→ YOUR INSTRUCTIONS:
Return all lines from the listing below in which "actually" appears.
○ ○ ○
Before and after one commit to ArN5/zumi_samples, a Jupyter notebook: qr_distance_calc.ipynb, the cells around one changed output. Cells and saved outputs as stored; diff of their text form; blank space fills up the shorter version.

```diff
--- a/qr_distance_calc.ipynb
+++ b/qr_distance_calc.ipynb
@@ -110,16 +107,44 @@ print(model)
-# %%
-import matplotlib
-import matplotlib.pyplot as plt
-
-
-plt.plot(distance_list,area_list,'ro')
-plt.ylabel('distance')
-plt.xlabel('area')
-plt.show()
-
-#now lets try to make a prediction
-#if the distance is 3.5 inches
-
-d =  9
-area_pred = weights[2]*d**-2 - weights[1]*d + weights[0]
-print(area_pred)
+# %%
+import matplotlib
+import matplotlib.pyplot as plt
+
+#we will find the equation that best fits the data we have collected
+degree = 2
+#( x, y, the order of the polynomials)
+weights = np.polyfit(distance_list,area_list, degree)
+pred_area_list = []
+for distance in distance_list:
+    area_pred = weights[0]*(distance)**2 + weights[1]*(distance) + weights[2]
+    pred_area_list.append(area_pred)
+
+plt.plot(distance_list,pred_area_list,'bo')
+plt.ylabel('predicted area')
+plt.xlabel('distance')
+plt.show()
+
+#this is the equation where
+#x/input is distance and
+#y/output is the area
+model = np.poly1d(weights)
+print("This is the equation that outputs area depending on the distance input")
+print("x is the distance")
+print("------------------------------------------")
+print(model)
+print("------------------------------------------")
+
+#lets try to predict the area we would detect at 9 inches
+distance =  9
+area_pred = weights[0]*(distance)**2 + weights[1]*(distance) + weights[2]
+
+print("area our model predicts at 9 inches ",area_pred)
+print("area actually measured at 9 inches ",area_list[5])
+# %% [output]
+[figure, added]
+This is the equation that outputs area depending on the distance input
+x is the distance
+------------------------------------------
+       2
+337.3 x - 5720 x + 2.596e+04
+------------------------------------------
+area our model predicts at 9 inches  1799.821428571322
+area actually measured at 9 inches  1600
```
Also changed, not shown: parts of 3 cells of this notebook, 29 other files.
○ ○ ○
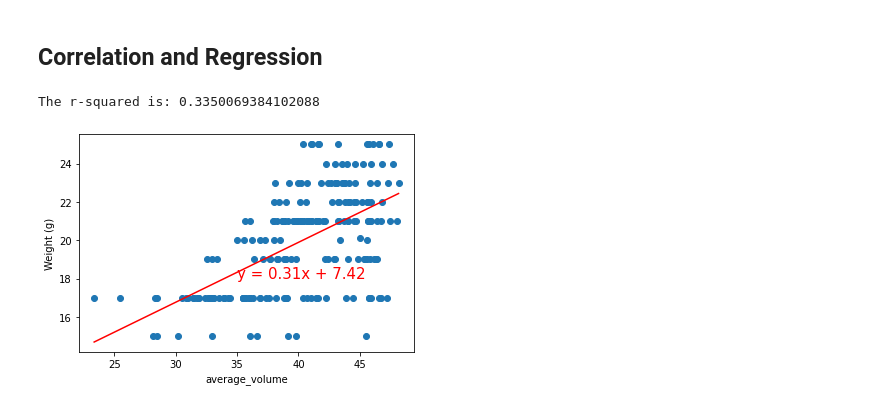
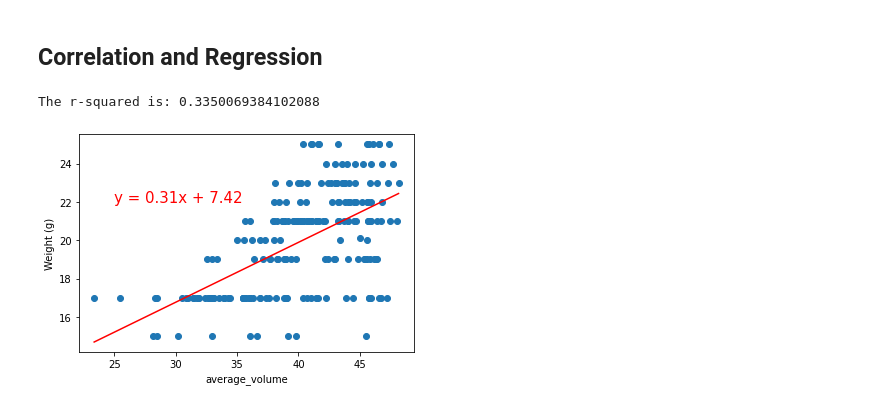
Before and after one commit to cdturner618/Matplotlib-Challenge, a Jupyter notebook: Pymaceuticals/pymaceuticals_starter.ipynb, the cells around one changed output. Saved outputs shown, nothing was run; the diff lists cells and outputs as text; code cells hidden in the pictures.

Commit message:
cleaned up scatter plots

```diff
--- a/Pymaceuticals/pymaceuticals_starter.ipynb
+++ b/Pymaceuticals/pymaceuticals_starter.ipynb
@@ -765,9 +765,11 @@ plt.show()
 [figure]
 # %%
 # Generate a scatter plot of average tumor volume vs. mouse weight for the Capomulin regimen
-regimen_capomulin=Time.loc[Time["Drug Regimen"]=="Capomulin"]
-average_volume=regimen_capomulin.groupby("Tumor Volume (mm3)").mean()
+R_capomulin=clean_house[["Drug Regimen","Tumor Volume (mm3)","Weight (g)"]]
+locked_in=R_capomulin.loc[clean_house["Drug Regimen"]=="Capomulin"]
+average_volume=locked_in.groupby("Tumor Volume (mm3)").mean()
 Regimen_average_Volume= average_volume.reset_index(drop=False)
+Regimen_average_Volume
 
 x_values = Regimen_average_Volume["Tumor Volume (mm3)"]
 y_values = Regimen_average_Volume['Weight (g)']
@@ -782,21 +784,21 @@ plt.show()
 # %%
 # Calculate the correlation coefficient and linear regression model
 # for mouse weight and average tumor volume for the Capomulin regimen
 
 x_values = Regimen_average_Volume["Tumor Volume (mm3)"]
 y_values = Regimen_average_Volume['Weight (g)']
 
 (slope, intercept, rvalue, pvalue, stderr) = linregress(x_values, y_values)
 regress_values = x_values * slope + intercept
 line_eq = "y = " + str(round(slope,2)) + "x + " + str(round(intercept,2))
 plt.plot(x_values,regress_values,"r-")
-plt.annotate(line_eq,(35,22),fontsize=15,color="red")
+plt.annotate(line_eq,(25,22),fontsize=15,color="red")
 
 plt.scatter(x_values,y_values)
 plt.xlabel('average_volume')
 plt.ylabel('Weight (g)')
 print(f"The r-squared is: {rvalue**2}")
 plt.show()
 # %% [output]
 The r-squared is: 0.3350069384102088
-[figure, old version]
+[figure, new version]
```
○ ○ ○
→ TASK ANSWER:
+print("area actually measured at 9 inches ",area_list[5])
+area actually measured at 9 inches  1600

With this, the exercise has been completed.